Event Date(s): 10/08/2015

Location: UWI Teaching and Learning Centre, St. Augustine Circular Road

 The Bioinformatics Workshop 2015 Conference entitled 20th International Bioinformatics Workshop on Virus Evolution and Molecular Epidemiology (VEME) takes place from Sunday August 9 – Friday August 14.

For further details, please click here.

Please note: Some sessions are open to UWI staff and students who are not registered for the conference. For interested persons, sessions highlighted in yellow in this Excel spreadsheet are open to unregistered UWI staff and students. As space may be limited in some sessions, unregistered participants must confirm their interest by email to christine.carrington@sta.uwi.edu (including the date, time and title of the sessions they wish to attend) by Thursday August 6, 2015.  

As part of the Conference, there will be the Official Workshop Launch and Open Lecture by Professor Edward Holmes of University of Sydney, Australia on the topic, Pandemics Past and Present

This event takes place at 5.30pm. 

To RSVP, please email veme2015@sta.uwi.edu or call 645-8666 or 662-7072 ext. 4643.  
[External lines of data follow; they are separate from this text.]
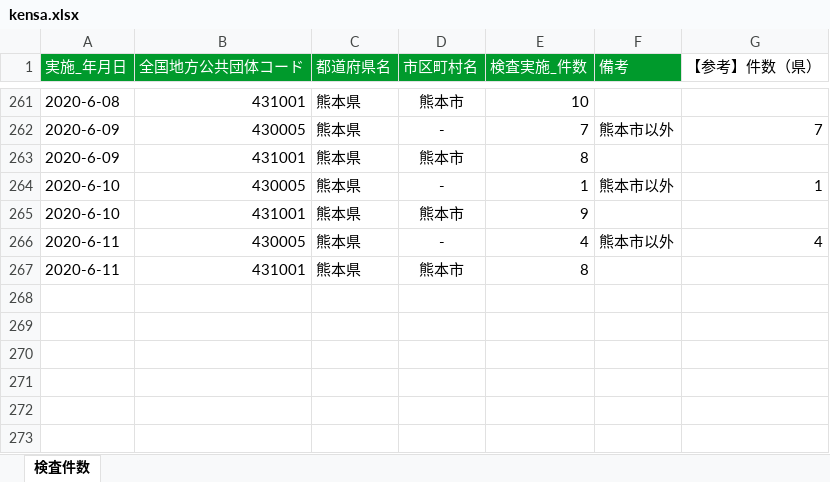
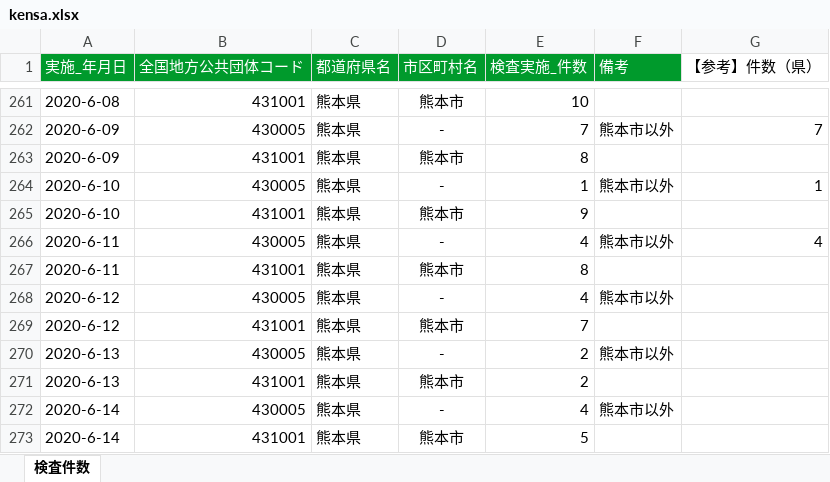
Before and after one commit to makoragi/kumamoto-covid19, an Excel workbook: kensa.xlsx, sheet 検査件数, drawn as a sheet; only a part is shown, gaps mark what is left out; values as stored, in another font and other column widths than the file's, no borders; the diff names each change by its address in the sheet, - before the commit and + after, or states it on an @@ line.

```diff
--- a/kensa.xlsx (sheet 検査件数)
+++ b/kensa.xlsx (sheet 検査件数)
+row 268: 2020-6-12 | 430005 | 熊本県 | - | 4 | 熊本市以外
+row 269: 2020-6-12 | 431001 | 熊本県 | 熊本市 | 7
+row 270: 2020-6-13 | 430005 | 熊本県 | - | 2 | 熊本市以外
+row 271: 2020-6-13 | 431001 | 熊本県 | 熊本市 | 2
+row 272: 2020-6-14 | 430005 | 熊本県 | - | 4 | 熊本市以外
+row 273: 2020-6-14 | 431001 | 熊本県 | 熊本市 | 5
```
Also changed, not shown: kanja.xlsx, soudan.xlsx, 1 other file.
For a printable version of this information, please click here.  


Pandemics Past and Present

Prof. Edward C. Holmes FAA

Marie Bashir Institute for Infectious Disease and Biosecurity, Charles Perkins Centre, School of Biological Sciences and Sydney Medical School, The University of Sydney, Sydney, NSW 2006, Australia.

I will present an overview of how genome sequence data can be used to understand the evolution of infectious disease and pandemic emergence.  I will first show how the analysis of ‘ancient DNA’ from archival human remains (including those present in medical collections) can inform on past infectious disease epidemics, focusing on two infamous bacterial diseases – plague and cholera.  Turning to the present, and using current examples of influenza viruses, hantaviruses and coronaviruses, I will show how metagenomics is revolutionizing our understanding of virus biodiversity and evolution, and how phylogenetic methods can be used to help predict the nature of future emerging diseases.

Open to: | General Public | Staff | Student | Alumni |